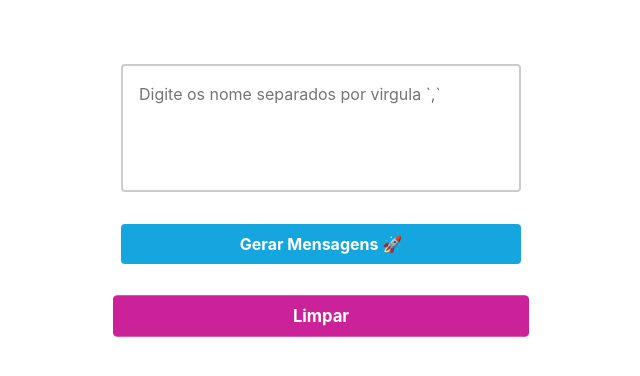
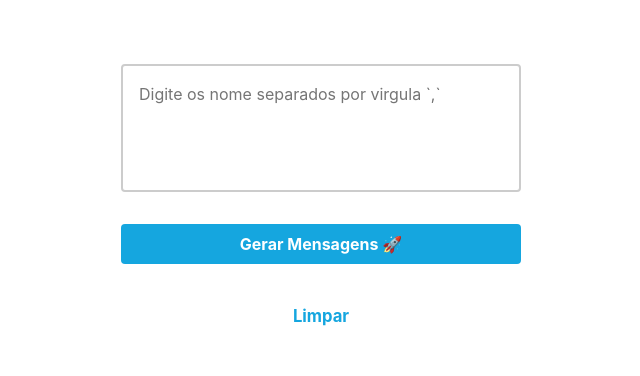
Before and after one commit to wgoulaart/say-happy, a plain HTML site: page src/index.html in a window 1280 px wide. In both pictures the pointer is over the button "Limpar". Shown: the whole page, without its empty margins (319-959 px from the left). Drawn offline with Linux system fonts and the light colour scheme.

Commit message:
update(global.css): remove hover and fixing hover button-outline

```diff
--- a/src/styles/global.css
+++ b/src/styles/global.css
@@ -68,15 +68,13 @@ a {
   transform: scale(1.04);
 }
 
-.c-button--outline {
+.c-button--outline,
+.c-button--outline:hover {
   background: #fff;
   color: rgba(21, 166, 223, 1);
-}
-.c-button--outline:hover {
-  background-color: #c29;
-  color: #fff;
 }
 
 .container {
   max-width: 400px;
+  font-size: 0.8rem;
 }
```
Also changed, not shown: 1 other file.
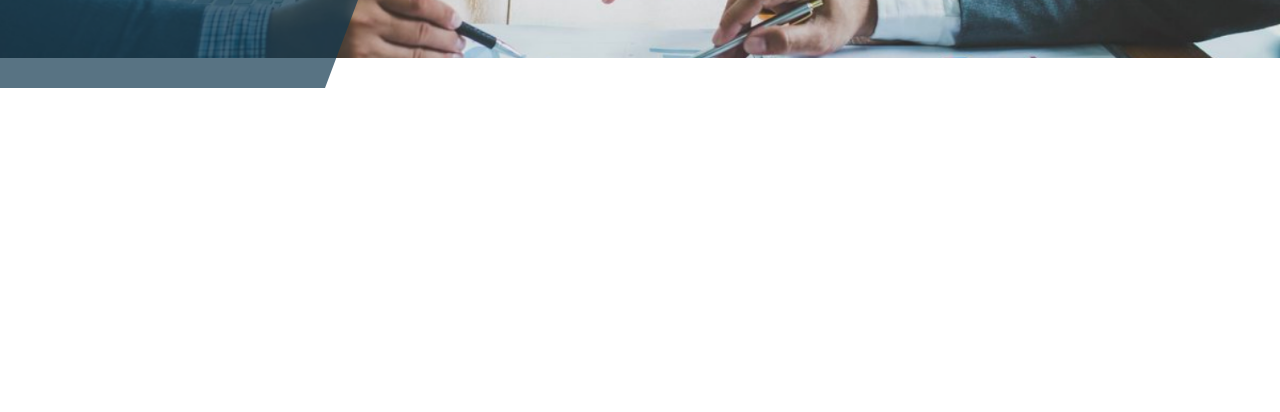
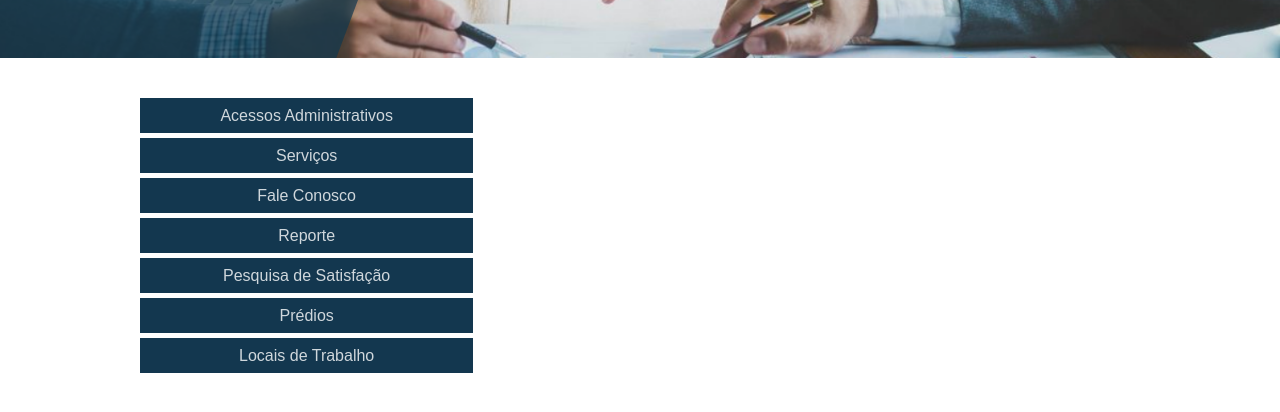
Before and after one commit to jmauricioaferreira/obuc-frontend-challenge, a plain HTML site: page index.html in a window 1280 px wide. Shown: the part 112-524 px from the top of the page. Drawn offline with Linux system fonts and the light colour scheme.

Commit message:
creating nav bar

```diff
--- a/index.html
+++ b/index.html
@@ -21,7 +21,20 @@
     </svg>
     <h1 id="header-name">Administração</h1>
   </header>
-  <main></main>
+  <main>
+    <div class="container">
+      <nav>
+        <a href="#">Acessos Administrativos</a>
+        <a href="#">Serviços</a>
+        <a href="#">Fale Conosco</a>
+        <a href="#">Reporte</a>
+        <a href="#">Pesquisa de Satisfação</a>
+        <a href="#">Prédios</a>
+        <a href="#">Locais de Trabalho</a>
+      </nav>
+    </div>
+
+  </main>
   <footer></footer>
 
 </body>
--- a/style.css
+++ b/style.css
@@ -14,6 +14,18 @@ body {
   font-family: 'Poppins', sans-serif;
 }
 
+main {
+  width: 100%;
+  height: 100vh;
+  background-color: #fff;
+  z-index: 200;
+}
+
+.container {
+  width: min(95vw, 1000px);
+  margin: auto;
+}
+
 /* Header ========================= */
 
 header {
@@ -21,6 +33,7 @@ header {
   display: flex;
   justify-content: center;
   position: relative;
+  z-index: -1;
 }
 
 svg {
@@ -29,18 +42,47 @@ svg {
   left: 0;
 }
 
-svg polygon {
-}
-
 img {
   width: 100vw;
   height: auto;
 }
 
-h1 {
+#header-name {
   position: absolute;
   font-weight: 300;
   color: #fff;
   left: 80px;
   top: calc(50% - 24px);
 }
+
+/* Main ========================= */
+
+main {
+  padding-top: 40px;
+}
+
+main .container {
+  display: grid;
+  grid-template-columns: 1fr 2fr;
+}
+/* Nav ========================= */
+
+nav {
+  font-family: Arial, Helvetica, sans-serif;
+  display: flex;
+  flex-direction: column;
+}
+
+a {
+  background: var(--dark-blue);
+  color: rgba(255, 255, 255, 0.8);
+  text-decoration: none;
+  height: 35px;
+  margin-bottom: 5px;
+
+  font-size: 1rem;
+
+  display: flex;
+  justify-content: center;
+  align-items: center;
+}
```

■ INSTRUCTIONS TO FOLLOW: Could you restate every entry above word for word, leaving out the pictures?

■ EXERCISE OUTPUT:
Before and after one commit to wgoulaart/say-happy, a plain HTML site: page src/index.html in a window 1280 px wide. In both pictures the pointer is over the button "Limpar". Shown: the whole page, without its empty margins (319-959 px from the left). Drawn offline with Linux system fonts and the light colour scheme.

Commit message:
update(global.css): remove hover and fixing hover button-outline

```diff
--- a/src/styles/global.css
+++ b/src/styles/global.css
@@ -68,15 +68,13 @@ a {
   transform: scale(1.04);
 }
 
-.c-button--outline {
+.c-button--outline,
+.c-button--outline:hover {
   background: #fff;
   color: rgba(21, 166, 223, 1);
-}
-.c-button--outline:hover {
-  background-color: #c29;
-  color: #fff;
 }
 
 .container {
   max-width: 400px;
+  font-size: 0.8rem;
 }
```
Also changed, not shown: 1 other file.
Before and after one commit to jmauricioaferreira/obuc-frontend-challenge, a plain HTML site: page index.html in a window 1280 px wide. Shown: the part 112-524 px from the top of the page. Drawn offline with Linux system fonts and the light colour scheme.

Commit message:
creating nav bar

```diff
--- a/index.html
+++ b/index.html
@@ -21,7 +21,20 @@
     </svg>
     <h1 id="header-name">Administração</h1>
   </header>
-  <main></main>
+  <main>
+    <div class="container">
+      <nav>
+        <a href="#">Acessos Administrativos</a>
+        <a href="#">Serviços</a>
+        <a href="#">Fale Conosco</a>
+        <a href="#">Reporte</a>
+        <a href="#">Pesquisa de Satisfação</a>
+        <a href="#">Prédios</a>
+        <a href="#">Locais de Trabalho</a>
+      </nav>
+    </div>
+
+  </main>
   <footer></footer>
 
 </body>
--- a/style.css
+++ b/style.css
@@ -14,6 +14,18 @@ body {
   font-family: 'Poppins', sans-serif;
 }
 
+main {
+  width: 100%;
+  height: 100vh;
+  background-color: #fff;
+  z-index: 200;
+}
+
+.container {
+  width: min(95vw, 1000px);
+  margin: auto;
+}
+
 /* Header ========================= */
 
 header {
@@ -21,6 +33,7 @@ header {
   display: flex;
   justify-content: center;
   position: relative;
+  z-index: -1;
 }
 
 svg {
@@ -29,18 +42,47 @@ svg {
   left: 0;
 }
 
-svg polygon {
-}
-
 img {
   width: 100vw;
   height: auto;
 }
 
-h1 {
+#header-name {
   position: absolute;
   font-weight: 300;
   color: #fff;
   left: 80px;
   top: calc(50% - 24px);
 }
+
+/* Main ========================= */
+
+main {
+  padding-top: 40px;
+}
+
+main .container {
+  display: grid;
+  grid-template-columns: 1fr 2fr;
+}
+/* Nav ========================= */
+
+nav {
+  font-family: Arial, Helvetica, sans-serif;
+  display: flex;
+  flex-direction: column;
+}
+
+a {
+  background: var(--dark-blue);
+  color: rgba(255, 255, 255, 0.8);
+  text-decoration: none;
+  height: 35px;
+  margin-bottom: 5px;
+
+  font-size: 1rem;
+
+  display: flex;
+  justify-content: center;
+  align-items: center;
+}
```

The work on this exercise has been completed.